The most common foods associated with allergies are nuts, eggs, milk, corn, groundnut and seafood. Consumption of even the smallest trace of any ingredient will lead to an allergic reaction. People can react to foods in a variety of ways. Those who are lactose intolerant have an enzyme deficiency and cannot break down the lactose in milk and other dairy products. Some cannot eat wheat or any gluten products because of the Celiac disease, an autoimmune disorder. IgE-mediated allergies are particularly serious, with the danger of the life-threatening reaction known as anaphylaxis.
An allergic reaction occurs when the body's immune system perceives a normally harmless substance as a threat. The substance is called an allergen. The immunising cells begin to produce antibodies known as IgE, a class of immunoglobulin. These antibodies attach themselves to skin cells and mucus membranes. When the allergens reach the cells with the IgE antibodies, the cells release histamine and other inflammatory chemical substances. The result of these chemical substances in the surrounding tissue is an allergic reaction.

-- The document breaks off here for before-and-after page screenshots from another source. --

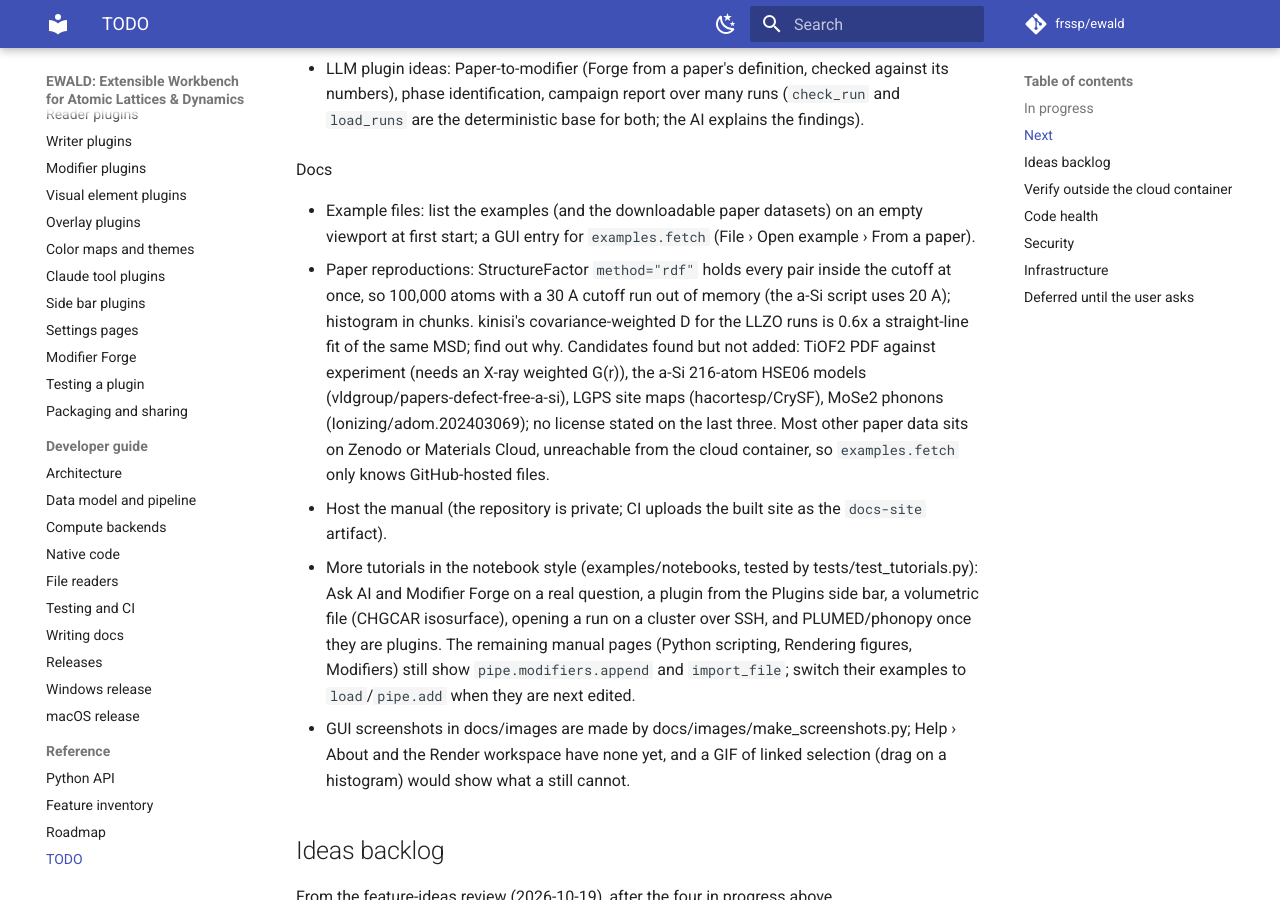
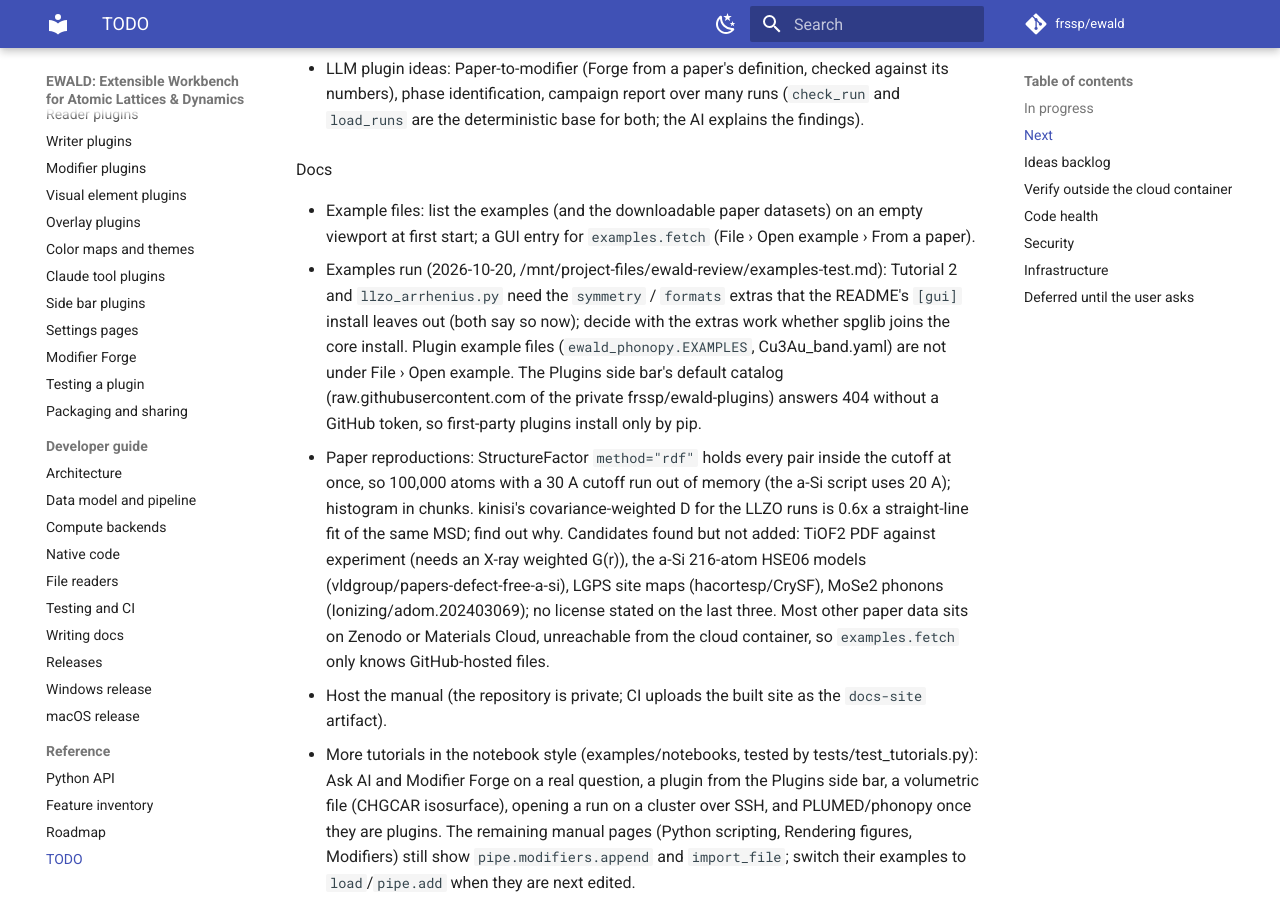
Before and after one commit to frssp/ewald, an MkDocs documentation site: the page built from docs/todo.md, in a window 1280 px wide and 900 px high, scrolled down 9515 px. Built offline with MkDocs 1.6.1 and Material for MkDocs 9.7.7, drawn with Linux system fonts in a browser that asks for light colours; comment, search, counter and statistics services are not loaded.

Commit message:
Fix example issues found by running every example
Tutorial 2 and its notebook say that SymmetryAnalysis needs spglib (ewald[symmetry]); the
phonons page loads the plugin's shipped Cu3Au example with a q-point it has; an expression that
names a property with spaces ("Particle Identifier") reads that property, and a missing one
says so instead of reporting a syntax error. todo.md lists what the run left open.

Co-Authored-By: Claude Opus 5.5 (1M context) <noreply@anthropic.com>

```diff
--- a/docs/todo.md
+++ b/docs/todo.md
@@ -345,6 +345,12 @@ Docs
 
 - Example files: list the examples (and the downloadable paper datasets) on an empty viewport at
   first start; a GUI entry for `examples.fetch` (File › Open example › From a paper).
+- Examples run (2026-10-20, /mnt/project-files/ewald-review/examples-test.md): Tutorial 2 and
+  `llzo_arrhenius.py` need the `symmetry` / `formats` extras that the README's `[gui]` install
+  leaves out (both say so now); decide with the extras work whether spglib joins the core install.
+  Plugin example files (`ewald_phonopy.EXAMPLES`, Cu3Au_band.yaml) are not under File › Open
+  example. The Plugins side bar's default catalog (raw.githubusercontent.com of the private
+  frssp/ewald-plugins) answers 404 without a GitHub token, so first-party plugins install only by pip.
 - Paper reproductions: StructureFactor `method="rdf"` holds every pair inside the cutoff at once,
   so 100,000 atoms with a 30 A cutoff run out of memory (the a-Si script uses 20 A); histogram in
   chunks. kinisi's covariance-weighted D for the LLZO runs is 0.6x a straight-line fit of the same
```
Also changed, not shown: docs/user/phonons.md (+3 -2 lines), docs/user/tutorials/structure-figure.md (+3 -1 lines), 3 other files.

Reactions can vary from less severe swellings or redness to an asthma attack or the fatal anaphylaxis.
The causes of these allergies and what can be done against them are the primary topics of the EU-funded project EuroPrevall. The project is coordinated by Dr Clare Mills from the Institute of Food Research in Norwich, UK.
Researchers from the Vienna General Hospital in Austria are also involved in the EuroPrevall project. Their contribution revolves around the improvement of allergy diagnosis. One current method is the skin prick test, where, as the name suggests, the doctor pricks the skin of the patient and then analyses the reaction to an introduced food substance. However, it can be hard to identify the source of someone's allergy, since some allergens are found in several foods. It is only one protein, rather than the food as a whole, that the patient is allergic to. Researchers at the hospital break down the suspect foods to isolate, extract and purify the proteins. In this form the structure and properties of the protein can be better analysed and more reliable diagnostic methods can be designed. More knowledge about these particular proteins would also enable more effective management of the food allergies.
One of the sixty-three partners of EuroPrevall is VBC Genomics, a biotechnology firm in Vienna. They have developed a new diagnostic tool that allows researchers to test for hundreds of different allergens with the same drop of a patient's blood. The trick behind the device is to have a library of allergens all on the one chip so that they can all be screened for simultaneously. Compared with conventional testing this new system is very cost-effective and reduces the loss of blood from the patient.
EuroPrevall is also seeing that consumer demands are met by the food industry. The public have requested better labels with more detailed information for food products.
The percentage of European adults who suffer from food allergies is 2-4% and 6% for children younger than three years old. EuroPrevall has already shown that the levels of food allergies differ between different regions of Europe. In countries like the Netherlands and Switzerland food allergies are much more common than in Bulgaria or Greece. The EuroPrevall researchers are trying to find out why this is so. An idea of why one person has a particular food allergy and another person doesn't will bring researchers much further in the search for a true cure; so that in the future an allergy can be treated rather than tolerated.